The new academic year is well underway and math students around the country are being introduced to new and exciting mathematical concepts. Some of these concepts are completely new, whereas some of them build upon other lessons that students will have had in previous years. Some of the younger middle school students out there are about to experience one of the more interesting encounters that await them during their education: their introduction to probability and statistics.
Probability and statistics are two key pillars in mathematics, and they are two of the more common concepts that we use in everyday life. For middle school math students, probability and statistics are core branches of mathematics that will help them understand and solve much more complex problems down the line.
For today, let’s start at square one. Let’s take a look at some of the fundamental elements of probability and statistics, such as the measures of central tendency and the probability of events. Even by scratching the surface of these two groups of topics, we will learn an incredible amount about probability and statistics, and we will begin to see how and when we can use these tools in our day-to-day lives.
Important Statistical Terminology
If you were unfamiliar with probability and statistics, and I asked you to list the measures of central tendency, you might look at me as if I’m mad.
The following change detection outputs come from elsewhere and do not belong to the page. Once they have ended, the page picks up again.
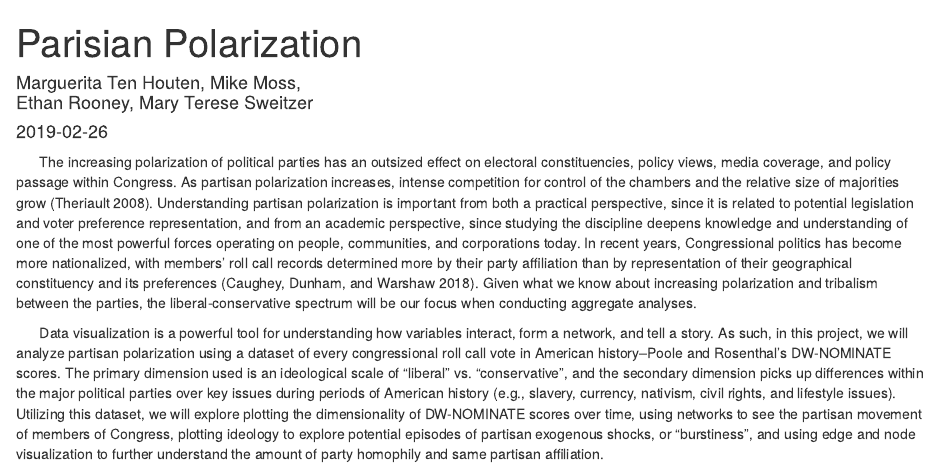
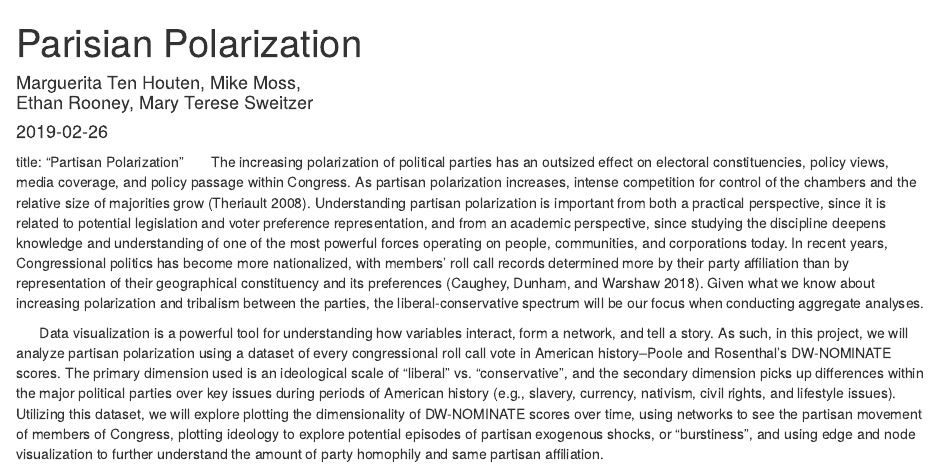
Before and after one commit to ethanrooney/hot_topics_big_data, an R Markdown document (abstract.rmd): the page in a window 1100 px wide, from its top. Rendered offline with R 4.5, knitr and Pandoc, with nearby package versions.

```diff
--- a/abstract.rmd
+++ b/abstract.rmd
@@ -7,6 +7,7 @@
 ---
 \pagenumbering{gobble}
 
+title: "Partisan Polarization"
 &nbsp;&nbsp;&nbsp;&nbsp;&nbsp;&nbsp;The increasing polarization of political parties has an outsized effect on electoral constituencies, policy views, media coverage, and policy passage within Congress. As partisan polarization increases, intense competition for control of the chambers and the relative size of majorities grow (Theriault 2008). Understanding partisan polarization is important from both a practical perspective, since it is related to potential legislation and voter preference representation, and from an academic perspective, since studying the discipline deepens knowledge and understanding of one of the most powerful forces operating on people, communities, and corporations today. In recent years, Congressional politics has become more nationalized, with members’ roll call records determined more by their party affiliation than by representation of their geographical constituency and its preferences (Caughey, Dunham, and Warshaw 2018). Given what we know about increasing polarization and tribalism between the parties, the liberal-conservative spectrum will be our focus when conducting aggregate analyses.
 
 &nbsp;&nbsp;&nbsp;&nbsp;&nbsp;&nbsp;Data visualization is a powerful tool for understanding how variables interact, form a network, and tell a story.  As such, in this project, we will analyze partisan polarization using a dataset of every congressional roll call vote in American history--Poole and Rosenthal’s DW-NOMINATE scores. The primary dimension used is an ideological scale of “liberal” vs. “conservative”, and the secondary dimension picks up differences within the major political parties over key issues during periods of American history (e.g., slavery, currency, nativism, civil rights, and lifestyle issues). Utilizing this dataset, we will explore plotting the dimensionality of DW-NOMINATE scores over time, using networks to see the partisan movement of members of Congress, plotting ideology to explore potential episodes of partisan exogenous shocks, or “burstiness”, and using edge and node visualization to further understand the amount of party homophily and same partisan affiliation.
```
Also changed, not shown: abstract_final.pdf.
Even if you are well-versed in this area of mathematics, you may still scratch your head in wonder. The reason for this is that the measures of central tendency are far more famous for their individual names: mean, mode, median, and range.
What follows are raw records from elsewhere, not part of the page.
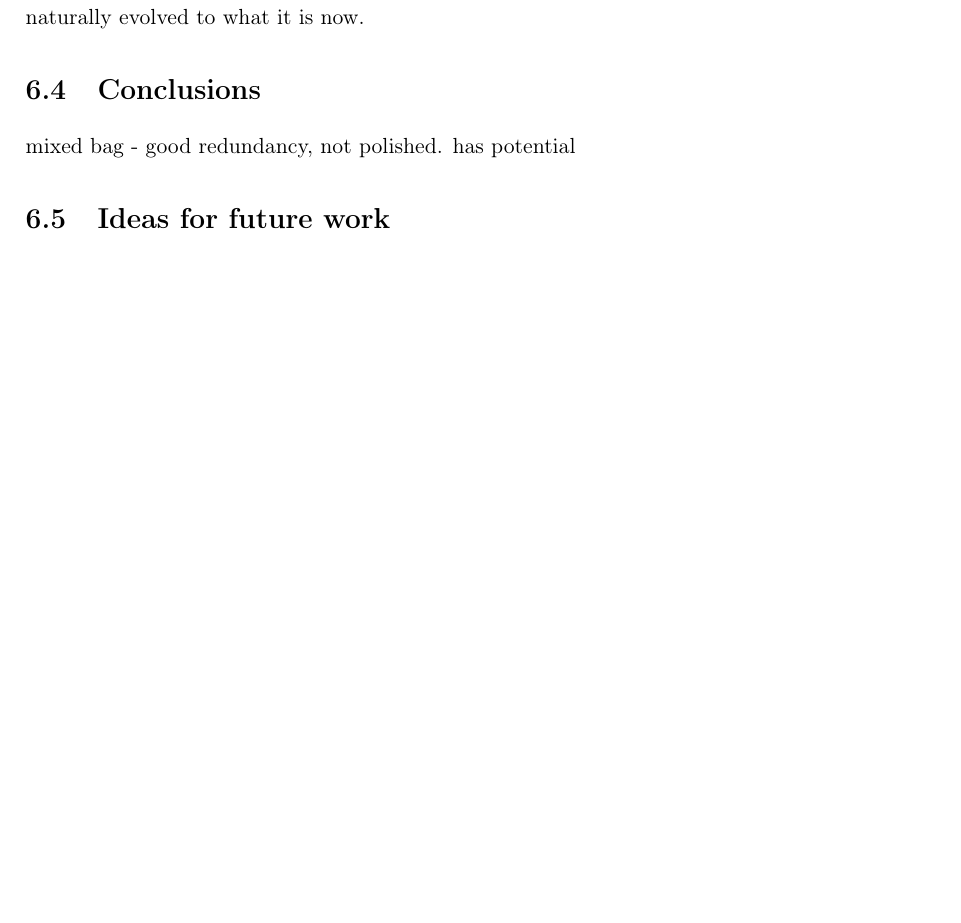
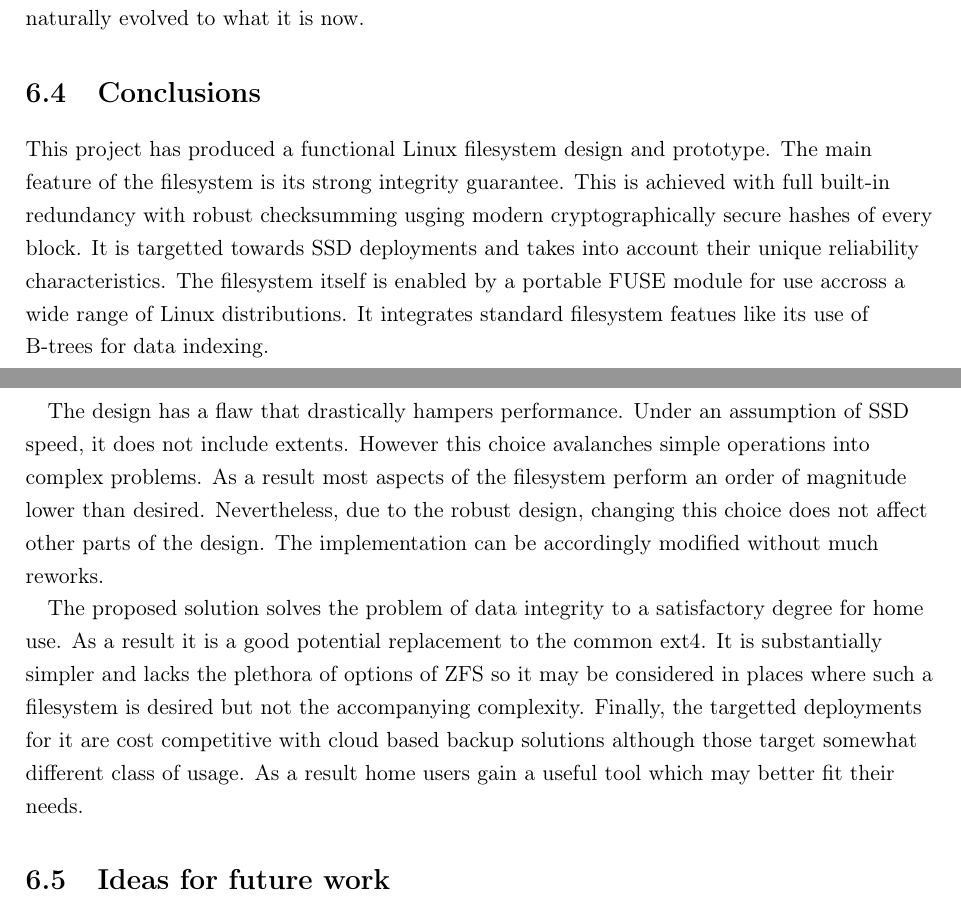
Before and after one commit to Loosper/thesis, a LaTeX thesis (final_report/finalReport.tex, which reads final_report/chapters/discussion.tex): part of page 36 of 43 before the commit and two parts of pages 36 and 37 of 43 after it, the two joined at a grey line, cut so that both start at the same text, the shorter picture padded with empty space. Compiled offline with pdfLaTeX.

Commit message:
add a conclusion

```diff
--- a/final_report/chapters/discussion.tex
+++ b/final_report/chapters/discussion.tex
@@ -179,7 +179,33 @@
 
     \section{Conclusions}
 
-        mixed bag - good redundancy, not polished. has potential
+        This project has produced a functional Linux filesystem design and
+        prototype. The main feature of the filesystem is its strong integrity
+        guarantee. This is achieved with full built-in redundancy with robust
+        checksumming usging modern cryptographically secure hashes of every
+        block. It is targetted towards SSD deployments and takes into account
+        their unique reliability characteristics. The filesystem itself is
+        enabled by a portable FUSE module for use accross a wide range of Linux
+        distributions. It integrates standard filesystem featues like its use
+        of B-trees for data indexing.
+
+        The design has a flaw that drastically hampers performance. Under an
+        assumption of SSD speed, it does not include extents. However this
+        choice avalanches simple operations into complex problems. As a result
+        most aspects of the filesystem perform an order of magnitude lower than
+        desired. Nevertheless, due to the robust design, changing this choice
+        does not affect other parts of the design. The implementation can be
+        accordingly modified without much reworks.
+
+        The proposed solution solves the problem of data integrity to a
+        satisfactory degree for home use. As a result it is a good potential
+        replacement to the common ext4. It is substantially simpler and lacks
+        the plethora of options of ZFS so it may be considered in places where
+        such a filesystem is desired but not the accompanying complexity.
+        Finally, the targetted deployments for it are cost competitive with
+        cloud based backup solutions although those target somewhat different
+        class of usage. As a result home users gain a useful tool which may
+        better fit their needs.
 
     \section{Ideas for future work}
 
```
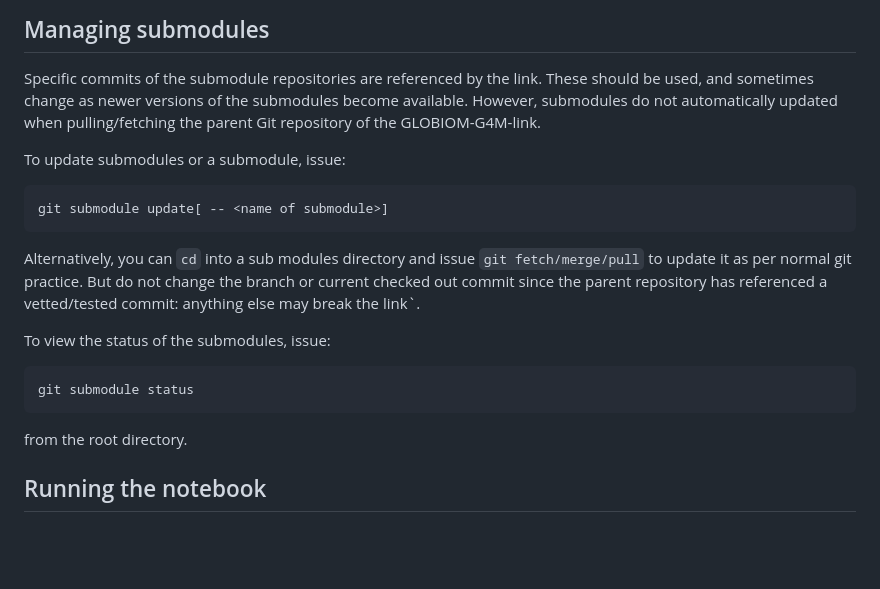
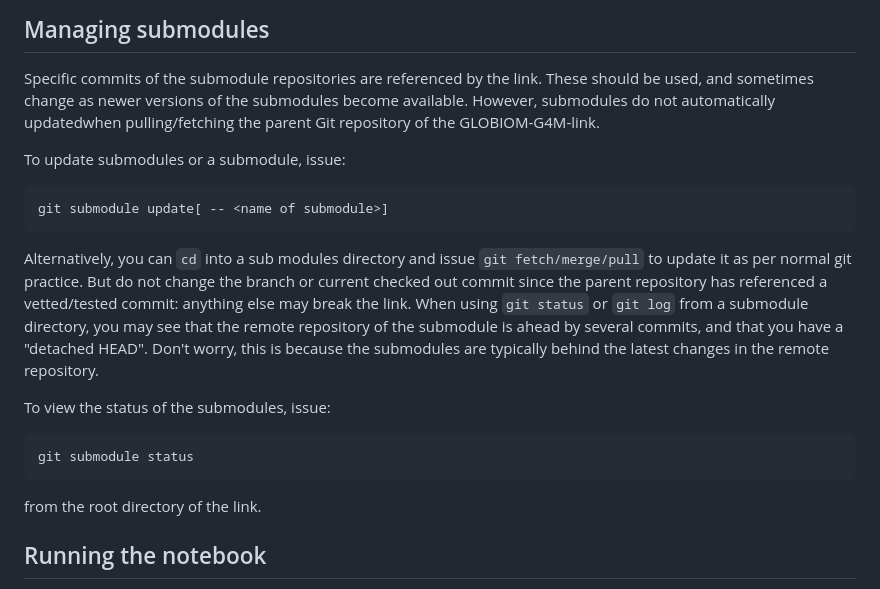
Before and after one commit to iiasa/GLOBIOM-G4M-link, a Markdown page: README.md, the part around the change. GitHub-like rendering; blank space fills up the shorter version.

Commit message:
Guide on detached HEADs

````diff
--- a/README.md
+++ b/README.md
@@ -80,7 +80,7 @@ Please read [these instructions](https://github.com/iiasa/xl2gdx#dependencies) f
 
 Specific commits of the submodule repositories are referenced by the link. These
 should be used, and sometimes change as newer versions of the submodules become
-available. However, submodules do not automatically updated when pulling/fetching
+available. However, submodules do not automatically updatedwhen pulling/fetching
 the parent Git repository of the GLOBIOM-G4M-link.
 
 To update submodules or a submodule, issue:
@@ -90,14 +90,16 @@ git submodule update[ -- <name of submodule>]
 Alternatively, you can `cd` into a sub modules directory and issue `git fetch/merge/pull`
 to update it as per normal git practice. But do not change the branch or current checked
 out commit since the parent repository has referenced a vetted/tested commit: anything
-else may break the link`.
+else may break the link. When using `git status` or `git log` from a submodule directory,
+you may see that the remote repository of the submodule is ahead by several commits, and
+that you have a "detached HEAD". Don't worry, this is because the submodules are typically
+behind the latest changes in the remote repository.
 
 To view the status of the submodules, issue:
 ```
 git submodule status
 ```
-from the root directory.
-
+from the root directory of the link.
 
 ## Running the notebook
 
````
Each of these terms can be used to calculate something about a particular set of numbers. With this information, we can begin drawing conclusions about that set of numbers. Let’s take a closer look at each of the terms to understand better.
The mean is another name for the average, and it is one of the most popular statistical measures that we use. We measure the mean by adding the values of each number in the set together and then dividing by the total number of values.
The median is the middle number in a set of numbers. When we have an odd number of values, the median is simply the middle number, whereas if we have an even number of values, we add the two middle values together and divide by 2 – finding the mean of these two values – and this is our median.
The mode is another measure of central tendency that is similar to the mean and the median, and that’s why these three are often taught and learned together. The mode is the value that appears most times in the set. Our set can have one mode (unimodal), many modes (multimodal), or it can have zero modes if each value in the set occurs with the same frequency.
The final measure of tendency we need to know as budding statisticians is the range. This is the difference between the largest and smallest numbers in our set. Calculating the range is simple, just take the smallest number away from the largest number and we have our range.
Probability of Events
Now that we know the measures of tendency and how to calculate them, we can think in more depth about probability and learn how to calculate the probability of certain events. Probability is the measure of the likelihood of an event occurring. When we are talking about probability, we always express the probability of an event happening as a number between zero and 1. Zero means it will not happen, and 1 means it will definitely happen.
Let’s look at an example of probability involving a random event: rolling a six-sided die. Whenever we throw a fair die, there is a 1/6 chance each time that we will roll a particular number. We got this number because we have 1 desired outcome and we have divided it by all of the possible outcomes. That means the probability of rolling a 2 is 1/6. This 1/6 is our answer, and can also be expressed as 0.16666667, or about 17%.
Probability of Multiple Events
If we want to find out how likely it is that several events will occur, we need to find the probabilities of each event occurring individually and then multiply these two values together. This is sometimes known as the “and” probability, and any time you see the word “and” in probability, your mind should jump to multiplication. On the other hand, when you hear the word “or” you should think about addition.
Let’s turn back to our fair die for an example. If we want to find out the probability of rolling a 4 and a 5, our equation would be 1/6 multiplied by 1/6. This is because each time, we have one desired outcome from 6 possible outcomes. In this case, our answer is 1/36 or 0.027.
Probability of Mutually Exclusive Events
Mutually exclusive events are events that cannot happen simultaneously. This throws a small spanner in the works of our probability calculations. This is known as the “or” probability, and as we mentioned earlier, we will need to perform some addition this time.
Sticking with our example above, what are the chances that we roll a 4 or a 5 with two rolls of a fair die? In each case, the probability of each event remains the same, 1/6. This time, however, we will add the terms together, to find the probability of these two mutually exclusive events. When we do this, we get 1/6 + 1/6 = 1/3 = 0.33333.
At Online Math Center
At the Online Math Center, you can take the guesswork out of your child’s math education. With a team full of experienced educators with expertise in different areas of the math curriculum, OMC has everything you need to guarantee your child will excel in math class.